This Saturday, and every Saturday at 8.55 PM on VICELAND you can watch KING OF THE ROAD, the show where three teams of the world's best pro-skateboarders travel across the States putting life, limb, and dignity in increasingly-ridiculous peril to be crowned Kings of the Road. Catch it on SKY Channel 13.
King of the Road takes America's most deranged skateboarders around the country while they work together to complete outrageous and bizarre team challenges like finding a cop who can kickflip, pashing a woman over 40 and skating 30-stair handrails.
It's carnage that New Zealander Levi Hawken knows only too well. The 41-year-old hasn't slowed down since copping his first board at age seven. In fact, it's quite the opposite: in recent years Hawken has turned his focus to bombing hills and longboarding. He thrives on feeling in control when in the most uncontrollable situations, like going 100km/hr down mountain roads with his mates.
The downhill scene was a natural progression for Hawken after solidifying his name as a street skateboarding pioneer in New Zealand throughout the '90s. We caught up with the man himself to find out which of his hillbombs he thought were the gnarliest.
Auckland's Liverpool Street, 2008
"Liverpool Street was scary, just because I was on a standard street board with hard wheels. When you're going that fast without a helmet or any gloves or anything, it can be pretty hectic. I don't know how fast I went, but the acceleration was insane. It's an unreal feeling, just like you're on some straight-up Bart Simpson shit, Kawabungaaaa! But the first time I did that there were no cameras or anything, I just hit it on my 7 & ½ inch board [otherwise known as a toothpick] and 50ml wheels, back in like 2000 or something."
Bruce Rd, Auckland, 2014
"That was completely mind-blowing, I'd just come back from a crash which fractured my neck and left me paralysed for a little bit. I went from barely being able to walk and stand on a board, to going on tour with some real gnarly dudes from America and Australia. So, I was really just watching these guys and trying to learn how to do it.
"Bruce Road was when I really started to figure it out. That road is really unforgiving; a guy broke his femur there a few days ago when he hit the guard rail and another friend of mine broke both his shins when he hit one–it's a long list man. With the right wind, you can get up to like 100km on the end of that road, so it was my first experience of really going that fast. I just have so much respect for that road, I've seen people eat shit there and the hospital isn't close. The ambulance isn't close either."
San Francisco's 14th Street, 2015
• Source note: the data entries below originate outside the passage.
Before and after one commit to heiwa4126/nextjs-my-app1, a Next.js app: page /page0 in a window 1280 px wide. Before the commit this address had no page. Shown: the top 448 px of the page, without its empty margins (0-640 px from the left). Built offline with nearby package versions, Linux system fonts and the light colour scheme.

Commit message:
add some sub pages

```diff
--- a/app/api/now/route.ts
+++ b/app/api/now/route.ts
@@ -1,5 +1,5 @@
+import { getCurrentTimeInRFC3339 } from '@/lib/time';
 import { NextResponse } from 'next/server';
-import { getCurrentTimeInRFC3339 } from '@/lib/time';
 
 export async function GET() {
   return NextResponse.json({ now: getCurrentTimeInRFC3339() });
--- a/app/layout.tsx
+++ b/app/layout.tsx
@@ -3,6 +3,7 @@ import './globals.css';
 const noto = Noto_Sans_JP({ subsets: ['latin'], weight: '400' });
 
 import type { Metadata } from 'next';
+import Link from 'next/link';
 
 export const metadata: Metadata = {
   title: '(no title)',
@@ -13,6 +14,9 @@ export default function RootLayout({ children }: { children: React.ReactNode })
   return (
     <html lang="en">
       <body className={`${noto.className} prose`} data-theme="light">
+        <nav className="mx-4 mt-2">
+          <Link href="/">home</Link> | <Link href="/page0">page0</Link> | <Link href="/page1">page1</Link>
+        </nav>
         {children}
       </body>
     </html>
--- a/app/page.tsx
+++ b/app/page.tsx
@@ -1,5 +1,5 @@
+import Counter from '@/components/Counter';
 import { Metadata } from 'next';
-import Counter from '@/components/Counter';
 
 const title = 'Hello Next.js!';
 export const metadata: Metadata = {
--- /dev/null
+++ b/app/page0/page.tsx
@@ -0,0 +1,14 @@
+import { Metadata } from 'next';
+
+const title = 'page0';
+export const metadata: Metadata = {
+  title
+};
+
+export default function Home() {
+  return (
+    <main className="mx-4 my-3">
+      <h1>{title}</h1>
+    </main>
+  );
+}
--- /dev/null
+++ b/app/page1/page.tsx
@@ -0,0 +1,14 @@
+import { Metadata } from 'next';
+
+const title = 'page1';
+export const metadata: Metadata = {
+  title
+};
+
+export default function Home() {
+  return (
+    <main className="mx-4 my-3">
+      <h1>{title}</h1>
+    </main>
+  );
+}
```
"That was my second trip to SF. My first time there I was sort of figuring out my wheels and still learning. My second time over there I had a better idea of what to ride and my homies were down to film. There were other streets that I wanted to hit that were more towards the city, but for that you need a massive crew to be able to stop traffic and spot for you. Having all the cars on the opposite side of the road made the intersections quite scary for me. Plus, with the streets in San Fran, when they get over a certain degree of steepness, they start building them with these concrete slabs, which have massive cracks. You have to scout the road out and figure where the cracks are the smallest and just aim for that.
"I'd never seen anyone bomb 14th Street and I didn't want to go and bomb a hill that Frank Gerwer or someone else had bombed, you know? I wasn't trying to show anyone up or anything, I just saw 14th and it looked hectic. I had my soft wheels on too, so I went so much faster than I would've with a hard set. It was freaky getting to the bottom, cause I had so much speed. Thankfully I had my gloves and soft wheels so could just throw a big shutdown at the end of it."
Eden Terrace Path, Auckland, 2016
"I started hanging out with these longboarders in like 2009, and they actually lived at the bottom of that street. I was waiting for them outside one day, I just kept looking at it and I didn't really think it was do-able–safely anyway. It was rough and lumpy and covered in moss, and you can't really do a slide and go completely 90 [degrees] because there's not enough space on the path for your wheels. They'll go off the side. There's two powerpoles you have to dodge on your way down as well. That video has three shots of me doing it and the first one was my first time going from the top, so I'm real cautious. Then the second time I'm a little bit less cautious and the third time it's the close-up and I really didn't try to carve, I just threw myself down it."
Bedford Street, Dunedin, 2012
"That was for that 20/20 thing and I'm a little bit embarrassed about that footage, just because I was such a kook. Trying to ride around a massive hairpin corner with like the hardest wheels you can get. The crew couldn't film it, so I had to go and film it with my friend in the middle of winter. There was traffic coming up the hill, water streaming across one section of the hairpin and parts of the road were damp from shadows. It was just my first experience of trying to skate a huge corner and I didn't know anything about soft wheels and downhill skateboarding, so I was just a massive street [skating] kook. I think it was a turning point for me; I was determined to learn how to get around corners. I felt kind of defeated after that, just because I would've liked to have gone a lot faster."
KING OF THE ROAD, 8:55pm every Saturday on SKY TV Channel 13.